In Choestoe Baptist Church where she has been and still is an active member, she was one of the founders of Woman's Missionary Union, served as a teacher in Sunday School, known for her knowledge of the Bible, and as Superintendent of the Sunday School even in the days before women took active roles in the major leadership of the church. She has been active in Georgia's Woman's Missionary Union, serving in past years on the Board as Divisional Vice-President. When telling her niece, Doris Hunter Souther, what her main wish for her birthday is, she said, "I would wish, before I go, that the indebtedness on Choestoe's Family Life Center can be paid." And so, on Saturday, people honored her by making a donation to that cause which is dear to her heart.
To honor this stately lady, Truett McConnell College in nearby Cleveland, Georgia, which she worked actively to establish in 1946 when her pastor at that time, the Rev. Claud Boynton, served on the first Board of Trustees, the college has named a division the Dora Hunter Allison Spiva School of Education. The first four year graduates in education are now serving in schools, a continuing tribute to this notable teacher who has touched so many lives. Donations can be made in her honor to further equip and endow this School of Education which will be touching lives and training teachers for many years to come.
And the beat goes on. A great life is like a widening ripple. It touches deeply where the impact is first made, but it circles outward to reach far beyond the initial target in an ever-widening circle.
Mrs. Dora Hunter Allison Spiva, you have had great impact on so many touched by your caring nature and your dynamic personality, your ability to teach and your dedication to leadership. Saturday's party was beautiful, with her friends from the Blairsville Garden Club (which she helped to found years ago) making attractive decorations for every table and even the "throne-like" place where she sat. The food prepared by her fellow church members was exquisite and tasty, and the huge birthday cake fashioned by Judy Hood Rogers was a lovely centerpiece enjoyed by all. But Dora herself was definitely the center of attention and attraction--amazing, delightful Dora!

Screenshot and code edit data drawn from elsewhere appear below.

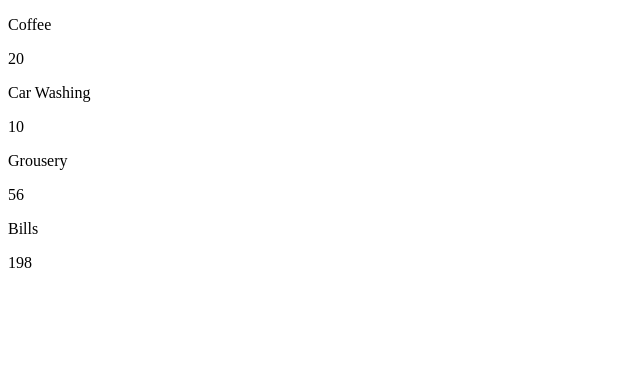
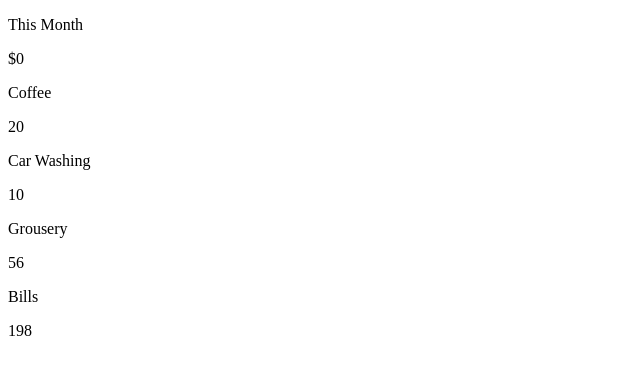
Before and after one commit to Nurik055/expense-tracker-dashboard, a React (Vite) app: page / in a window 1280 px wide. Shown: the top 374 px of the page, without its empty margins (0-640 px from the left). Built offline with nearby package versions, Linux system fonts and the light colour scheme.

Commit message:
finishing the logic of this month spend card

```diff
--- a/src/components/Cards/Cards.jsx
+++ b/src/components/Cards/Cards.jsx
@@ -1,53 +1,29 @@
 import "../Cards/Cards.css";
 
-function Cards({fakeDatas}) {
-
-  {/* this month expenses */}
+function Cards({ fakeDatas }) {
 
   const today = new Date();
   const currentMonth = today.getMonth();
-  function filterMonth(fakeData) {
-      return fakeData.month === currentMonth;
+
+  function filterMonth(expense) {
+    return Number(expense.month) === currentMonth;
   }
+
   const result = fakeDatas.filter(filterMonth);
 
-  {/* this month expenses */}
+  const total = result.reduce((sum, expense) => {
+    return sum + expense.amount;
+  }, 0);
+  {/* expense is one item fome the array */}
 
-
-
-
-
-
-
-
-
-
-
-
-
-
-
-
-
-
-
-
-
-
-
-
-
-
-
-
-
-  function expenses() {}
-
-  function avgExpenses() {}
-
-  function remainingBudget() {}
-
-  return <div></div>;
+  return (
+    <div>
+      <div className="thisMSpend">
+        <p className="thisMSpendP">This Month</p>
+        <p className="thisMSpendN">${total}</p>
+      </div>
+    </div>
+  );
 }
 
 export default Cards;
```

Thank you is too small a word to wish you a wonderful 104th birthday! But we do thank you. You did make more difference in our lives than you will ever know.
c 2009 by Ethelene Dyer Jones; published February 12, 2009 in The Union Sentinel, Blairsville, GA. Reprinted by permission. All rights reserved.